WHAT YOU SHOULD DO:
Would you give again, exactly as written, the lines from the opening of the records to the line with "Replaces the 5-box", that line included and pictures excluded?

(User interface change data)
********************
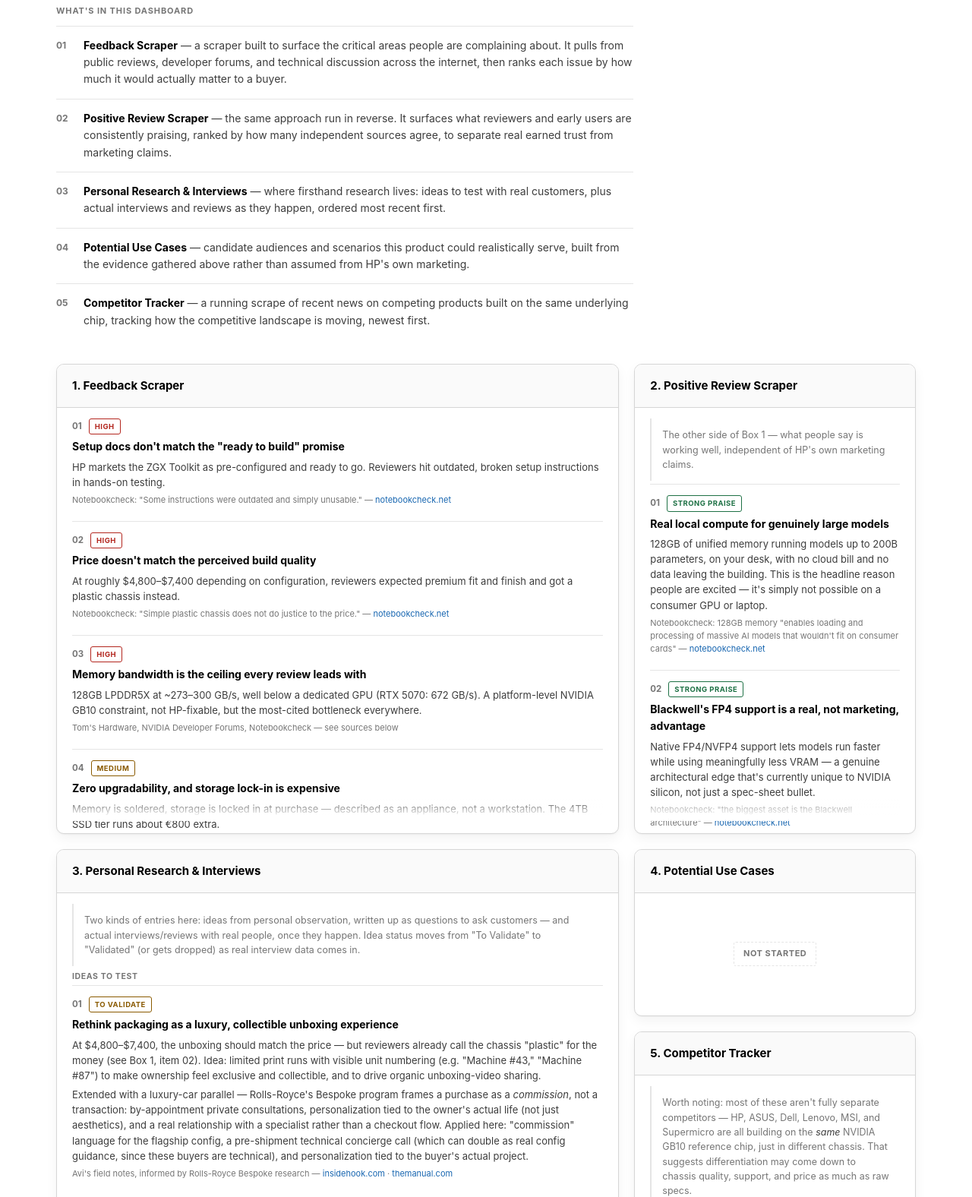
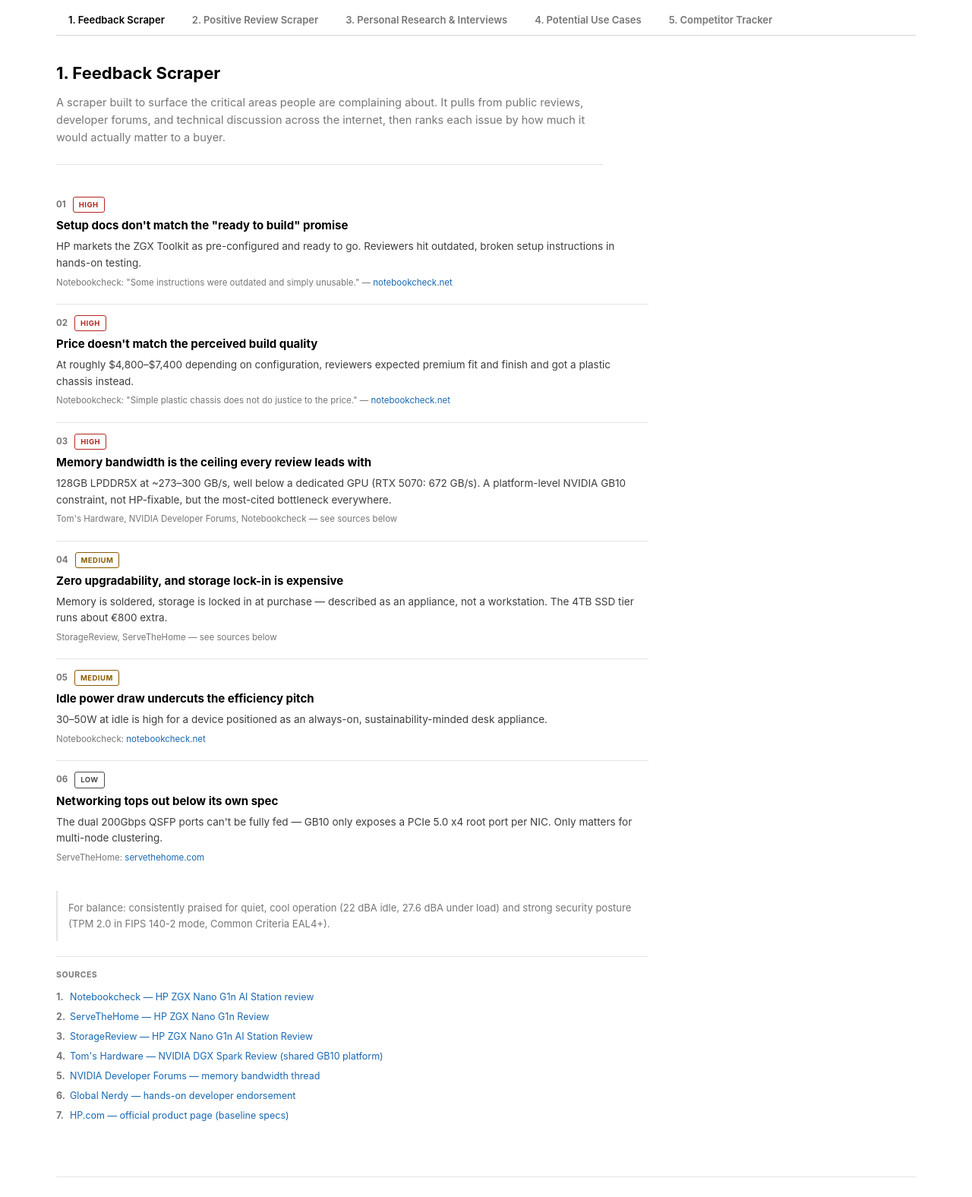
Before and after one commit to avikravi/avikravi.github.io, a plain HTML site: page zgx-nano-case-study.html in a window 1280 px wide. Shown: the part 360-1936 px from the top of the page at 76% size. Drawn offline with Linux system fonts and the light colour scheme.

Commit message:
Rework dashboard grid into a tabbed layout
Replaces the 5-box bento grid with 5 tabs under the header, one panel
visible at a time. Each panel's description moved from the header
index back into the panel itself. Pure vanilla JS for tab switching,
no dependencies.

```diff
--- a/zgx-nano-case-study.html
+++ b/zgx-nano-case-study.html
@@ -55,7 +55,7 @@
         }
 
         header.page-header {
-            padding: 44px 0 32px;
+            padding: 44px 0 0;
         }
 
         .eyebrow {
@@ -88,99 +88,70 @@
             color: var(--ink-faint);
         }
 
-        .index-label {
+        /* Tabs */
+        .tabs {
+            display: flex;
+            gap: 4px;
             margin-top: 32px;
-            font-size: 11px;
-            font-weight: 700;
-            letter-spacing: 0.08em;
-            text-transform: uppercase;
-            color: var(--ink-faint);
+            border-bottom: 1.5px solid #d6d6d6;
+            overflow-x: auto;
+            -webkit-overflow-scrolling: touch;
         }
 
-        .box-index {
-            margin-top: 10px;
+        .tab-btn {
+            flex-shrink: 0;
+            padding: 12px 16px;
+            font-size: 13px;
+            font-weight: 600;
+            font-family: inherit;
+            color: var(--ink-faint);
+            background: none;
+            border: none;
+            border-bottom: 2px solid transparent;
+            margin-bottom: -1.5px;
+            cursor: pointer;
+            white-space: nowrap;
+            transition: color 0.15s, border-color 0.15s;
         }
 
-        .box-index-item {
-            display: flex;
-            gap: 16px;
-            padding: 14px 0;
-            border-top: 1px solid var(--line);
-            max-width: 760px;
+        .tab-btn:hover { color: var(--ink); }
+
+        .tab-btn.active {
+            color: #000;
+            border-bottom-color: #000;
         }
 
-        .box-index-item .num {
-            flex-shrink: 0;
-            width: 20px;
-            padding-top: 1px;
-            font-size: 12px;
-            font-weight: 700;
-            color: var(--ink-faint);
+        .tab-panels {
+            padding: 32px 0 64px;
         }
 
-        .box-index-item p {
-            font-size: 14px;
-            color: var(--ink-soft);
-            line-height: 1.6;
+        .tab-panel { display: none; }
+        .tab-panel.active { display: block; }
+
+        .panel-title {
+            font-size: 22px;
+            font-weight: 700;
+            color: #000;
+            margin-bottom: 8px;
         }
 
-        .box-index-item .name {
-            color: #000;
-            font-weight: 700;
+        .panel-desc {
+            font-size: 14.5px;
+            color: var(--ink-faint);
+            max-width: 720px;
+            margin-bottom: 28px;
+            line-height: 1.6;
+            padding-bottom: 24px;
+            border-bottom: 1px solid var(--line);
         }
 
-        /* Dashboard grid */
-        .dashboard {
-            display: grid;
-            grid-template-columns: 2fr 1fr;
-            grid-template-areas:
-                "feedback positive"
-                "research usecases"
-                "research competitor";
-            gap: 20px;
-            padding-bottom: 64px;
-        }
+        .panel-body { max-width: 780px; }
 
-        .box {
-            border: 1.5px solid #d6d6d6;
-            border-radius: 10px;
-            display: flex;
-            flex-direction: column;
-            overflow: hidden;
-            background: #fff;
-            box-shadow: 0 1px 2px rgba(0,0,0,0.04), 0 6px 16px rgba(0,0,0,0.05);
-        }
-
-        .box-feedback { grid-area: feedback; }
-        .box-positive { grid-area: positive; }
-        .box-research { grid-area: research; }
-        .box-usecases { grid-area: usecases; }
-        .box-competitor { grid-area: competitor; }
-
-        .box-head {
-            padding: 16px 20px;
-            border-bottom: 1.5px solid #d6d6d6;
-            background: #fafafa;
-        }
-
-        .box-head .box-title {
-            font-size: 15px;
-            font-weight: 700;
-            color: #000;
-        }
-
-        .box-body {
-            padding: 18px 20px 20px;
-            flex: 1;
-        }
-
-        /* Empty state boxes */
-        .box.empty { min-height: 220px; }
-        .box.empty .box-body {
+        .panel-empty {
+            padding: 48px 0;
             display: flex;
             align-items: center;
             justify-content: center;
-            text-align: center;
         }
 
         .empty-tag {
@@ -192,44 +163,6 @@
             border: 1px dashed var(--line);
             border-radius: 3px;
             padding: 6px 12px;
-        }
-
-        /* Scrollable box body — condensed content, with a visible scroll affordance */
-        .box-body.scrollable {
-            max-height: 560px;
-            overflow-y: auto;
-            padding: 0 20px 16px;
-            scrollbar-width: thin;
-            scrollbar-color: #c6c6c6 transparent;
-        }
-
-        .box-body.scrollable::-webkit-scrollbar {
-            width: 7px;
-        }
-
-        .box-body.scrollable::-webkit-scrollbar-track {
-            background: transparent;
-        }
-
-        .box-body.scrollable::-webkit-scrollbar-thumb {
-            background: #c6c6c6;
-            border-radius: 4px;
-        }
-
-        .box-body.scrollable::-webkit-scrollbar-thumb:hover {
-            background: #a8a8a8;
-        }
-
-        /* Sticky fade at the bottom, hints there's more to scroll */
-        .scroll-fade {
-            position: sticky;
-            bottom: 0;
-            left: 0;
-            right: 0;
-            height: 30px;
-            margin-top: -30px;
-            background: linear-gradient(to bottom, rgba(255,255,255,0), rgba(255,255,255,0.92) 75%);
-            pointer-events: none;
         }
 
         .fitem {
@@ -267,7 +200,7 @@
         .priority.mentioned { color: var(--mentioned); }
 
         .fitem h3 {
-            font-size: 14px;
+            font-size: 15px;
             font-weight: 700;
             color: #000;
             margin: 2px 0 5px;
@@ -302,14 +235,14 @@
         }
 
         .fitem p {
-            font-size: 13px;
+            font-size: 13.5px;
             color: var(--ink-soft);
             margin-bottom: 5px;
-            line-height: 1.55;
+            line-height: 1.6;
         }
 
         .fitem .cite {
-            font-size: 11px;
+            font-size: 11.5px;
             color: var(--ink-faint);
         }
 
@@ -317,23 +250,19 @@
         .fitem .cite a:hover { text-decoration: underline; }
 
         .balance-note {
-            font-size: 12.5px;
+            font-size: 13px;
             color: var(--ink-faint);
             padding: 12px 14px;
             border-left: 2px solid var(--line);
-            margin: 14px 0 4px;
-            line-height: 1.55;
-        }
-
-        .balance-note.context-note {
-            margin: 14px 0 4px;
+            margin: 16px 0 4px;
+            line-height: 1.6;
         }
 
         .balance-note em { color: var(--ink-soft); font-style: italic; }
 
         .sources {
-            margin-top: 16px;
-            padding-top: 14px;
+            margin-top: 20px;
+            padding-top: 16px;
             border-top: 1px solid var(--line);
         }
 
@@ -350,7 +279,7 @@
 
         .sources li {
             counter-increment: src;
-            font-size: 12px;
+            font-size: 12.5px;
             color: var(--ink-faint);
             margin-bottom: 6px;
             padding-left: 18px;
@@ -374,22 +303,11 @@
             color: var(--ink-faint);
         }
 
-        @media (max-width: 900px) {
-            .dashboard {
-                grid-template-columns: 1fr;
-                grid-template-areas:
-                    "feedback"
-                    "positive"
-                    "research"
-                    "usecases"
-                    "competitor";
-            }
-            .box-body.scrollable { max-height: 480px; }
-        }
-
         @media (max-width: 600px) {
             h1 { font-size: 28px; }
-            header.page-header { padding: 32px 0 24px; }
+            header.page-header { padding: 32px 0 0; }
+            .tab-btn { padding: 10px 12px; font-size: 12px; }
+            .panel-title { font-size: 19px; }
         }
     </style>
 </head>
@@ -405,36 +323,21 @@
             <p class="dek">An objective, unfiltered look at the ZGX Nano &mdash; built to understand not just the product itself, but the sentiment around it: what tech nerds and casual users across the internet are actually saying, what the buzz is, and where the real opportunity and friction points are.</p>
             <p class="meta-line">Compiled by Avinash Ravishankar &middot; live draft, updated continuously</p>
 
-            <div class="index-label">What's in this dashboard</div>
-            <div class="box-index">
-                <div class="box-index-item">
-                    <span class="num">01</span>
-                    <p><span class="name">Feedback Scraper</span> &mdash; a scraper built to surface the critical areas people are complaining about. It pulls from public reviews, developer forums, and technical discussion across the internet, then ranks each issue by how much it would actually matter to a buyer.</p>
-                </div>
-                <div class="box-index-item">
-                    <span class="num">02</span>
-                    <p><span class="name">Positive Review Scraper</span> &mdash; the same approach run in reverse. It surfaces what reviewers and early users are consistently praising, ranked by how many independent sources agree, to separate real earned trust from marketing claims.</p>
-                </div>
-                <div class="box-index-item">
-                    <span class="num">03</span>
-                    <p><span class="name">Personal Research &amp; Interviews</span> &mdash; where firsthand research lives: ideas to test with real customers, plus actual interviews and reviews as they happen, ordered most recent first.</p>
-                </div>
-                <div class="box-index-item">
-                    <span class="num">04</span>
-                    <p><span class="name">Potential Use Cases</span> &mdash; candidate audiences and scenarios this product could realistically serve, built from the evidence gathered above rather than assumed from HP's own marketing.</p>
-                </div>
-                <div class="box-index-item">
-                    <span class="num">05</span>
-                    <p><span class="name">Competitor Tracker</span> &mdash; a running scrape of recent news on competing products built on the same underlying chip, tracking how the competitive landscape is moving, newest first.</p>
-                </div>
-            </div>
+            <nav class="tabs">
+                <button class="tab-btn active" data-panel="panel-feedback">1. Feedback Scraper</button>
+                <button class="tab-btn" data-panel="panel-positive">2. Positive Review Scraper</button>
+                <button class="tab-btn" data-panel="panel-research">3. Personal Research &amp; Interviews</button>
+                <button class="tab-btn" data-panel="panel-usecases">4. Potential Use Cases</button>
+                <button class="tab-btn" data-panel="panel-competitor">5. Competitor Tracker</button>
+            </nav>
         </header>
 
-        <div class="dashboard">
-            <div class="box box-feedback">
-                <div class="box-head">
-                    <div class="box-title">1. Feedback Scraper</div>                </div>
-                <div class="box-body scrollable">
+        <div class="tab-panels">
+
+            <section class="tab-panel active" id="panel-feedback">
+                <h2 class="panel-title">1. Feedback Scraper</h2>
+                <p class="panel-desc">A scraper built to surface the critical areas people are complaining about. It pulls from public reviews, developer forums, and technical discussion across the internet, then ranks each issue by how much it would actually matter to a buyer.</p>
+                <div class="panel-body">
                     <div class="fitem">
                         <div class="fitem-head">
                             <span class="frank">01</span>
@@ -509,16 +412,13 @@
                             <li><a href="https://www.hp.com/us-en/workstations/zgx-nano-ai-station.html" target="_blank" rel="noopener">HP.com &mdash; official product page (baseline specs)</a></li>
                         </ol>
                     </div>
-                    <div class="scroll-fade"></div>
                 </div>
-            </div>
+            </section>
 
-            <div class="box box-positive">
-                <div class="box-head">
-                    <div class="box-title">2. Positive Review Scraper</div>                </div>
-                <div class="box-body scrollable">
-                    <p class="balance-note context-note">The other side of Box 1 &mdash; what people say is working well, independent of HP's own marketing claims.</p>
-
+            <section class="tab-panel" id="panel-positive">
+                <h2 class="panel-title">2. Positive Review Scraper</h2>
+                <p class="panel-desc">The same approach run in reverse. It surfaces what reviewers and early users are consistently praising, ranked by how many independent sources agree, to separate real earned trust from marketing claims.</p>
+                <div class="panel-body">
                     <div class="fitem">
                         <div class="fitem-head">
                             <span class="frank">01</span>
@@ -589,16 +489,13 @@
                             <li><a href="https://www.hp.com/us-en/workstations/zgx-nano-ai-station.html" target="_blank" rel="noopener">HP.com &mdash; official product page</a></li>
                         </ol>
                     </div>
-                    <div class="scroll-fade"></div>
                 </div>
-            </div>
+            </section>
 
-            <div class="box box-research">
-                <div class="box-head">
-                    <div class="box-title">3. Personal Research &amp; Interviews</div>                </div>
-                <div class="box-body scrollable">
-                    <p class="balance-note context-note">Two kinds of entries here: ideas from personal observation, written up as questions to ask customers &mdash; and actual interviews/reviews with real people, once they happen. Idea status moves from "To Validate" to "Validated" (or gets dropped) as real interview data comes in.</p>
-
+            <section class="tab-panel" id="panel-research">
+                <h2 class="panel-title">3. Personal Research &amp; Interviews</h2>
+                <p class="panel-desc">Where firsthand research lives: ideas to test with real customers, plus actual interviews and reviews as they happen, ordered most recent first.</p>
+                <div class="panel-body">
                     <div class="subhead">Ideas to Test</div>
 
                     <div class="fitem">
@@ -636,24 +533,24 @@
                         <p>A YouTube channel focused on home tech setups reviewed the ZGX Nano very favorably, drawn to the "tiny titan" contrast: same footprint as a Mac Mini, but with server-class AI performance, powered entirely over USB-C. A specs-literate, size-conscious audience that isn't who HP's own marketing seems to target &mdash; worth probing in future interviews whether this reaction is common.</p>
                         <p class="cite">"Tiny Home Tech" (YouTube, Nov 2025)</p>
                     </div>
+                </div>
+            </section>
 
-                    <div class="scroll-fade"></div>
+            <section class="tab-panel" id="panel-usecases">
+                <h2 class="panel-title">4. Potential Use Cases</h2>
+                <p class="panel-desc">Candidate audiences and scenarios this product could realistically serve, built from the evidence gathered above rather than assumed from HP's own marketing.</p>
+                <div class="panel-body">
+                    <div class="panel-empty">
+                        <span class="empty-tag">Not started</span>
+                    </div>
                 </div>
-            </div>
+            </section>
 
-            <div class="box box-usecases empty">
-                <div class="box-head">
-                    <div class="box-title">4. Potential Use Cases</div>                </div>
-                <div class="box-body">
-                    <span class="empty-tag">Not started</span>
-                </div>
-            </div>
-
-            <div class="box box-competitor">
-                <div class="box-head">
-                    <div class="box-title">5. Competitor Tracker</div>                </div>
-                <div class="box-body scrollable">
-                    <p class="balance-note context-note">Worth noting: most of these aren't fully separate competitors &mdash; HP, ASUS, Dell, Lenovo, MSI, and Supermicro are all building on the <em>same</em> NVIDIA GB10 reference chip, just in different chassis. That suggests differentiation may come down to chassis quality, support, and price as much as raw specs.</p>
+            <section class="tab-panel" id="panel-competitor">
+                <h2 class="panel-title">5. Competitor Tracker</h2>
+                <p class="panel-desc">A running scrape of recent news on competing products built on the same underlying chip, tracking how the competitive landscape is moving, newest first.</p>
+                <div class="panel-body">
+                    <p class="balance-note">Worth noting: most of these aren't fully separate competitors &mdash; HP, ASUS, Dell, Lenovo, MSI, and Supermicro are all building on the <em>same</em> NVIDIA GB10 reference chip, just in different chassis. That suggests differentiation may come down to chassis quality, support, and price as much as raw specs.</p>
 
                     <div class="fitem">
                         <div class="fitem-head">
@@ -715,14 +612,25 @@
                             <li><a href="https://www.tomshardware.com/tech-industry/artificial-intelligence/lenovo-unveils-compact-ai-workstation-equipped-with-nvidia-gb10-and-128-gb-of-system-memory" target="_blank" rel="noopener">Tom's Hardware &mdash; Lenovo ThinkStation PGX</a></li>
                         </ol>
                     </div>
-                    <div class="scroll-fade"></div>
                 </div>
-            </div>
+            </section>
+
         </div>
 
         <footer>
             Working draft, not for external distribution yet.
         </footer>
     </div>
+
+    <script>
+        document.querySelectorAll('.tab-btn').forEach(function (btn) {
+            btn.addEventListener('click', function () {
+                document.querySelectorAll('.tab-btn').forEach(function (b) { b.classList.remove('active'); });
+                document.querySelectorAll('.tab-panel').forEach(function (p) { p.classList.remove('active'); });
+                btn.classList.add('active');
+                document.getElementById(btn.dataset.panel).classList.add('active');
+            });
+        });
+    </script>
 </body>
 </html>
```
********************
RESULT OF THE EXERCISE:
Before and after one commit to avikravi/avikravi.github.io, a plain HTML site: page zgx-nano-case-study.html in a window 1280 px wide. Shown: the part 360-1936 px from the top of the page at 76% size. Drawn offline with Linux system fonts and the light colour scheme.

Commit message:
Rework dashboard grid into a tabbed layout
Replaces the 5-box bento grid with 5 tabs under the header, one panel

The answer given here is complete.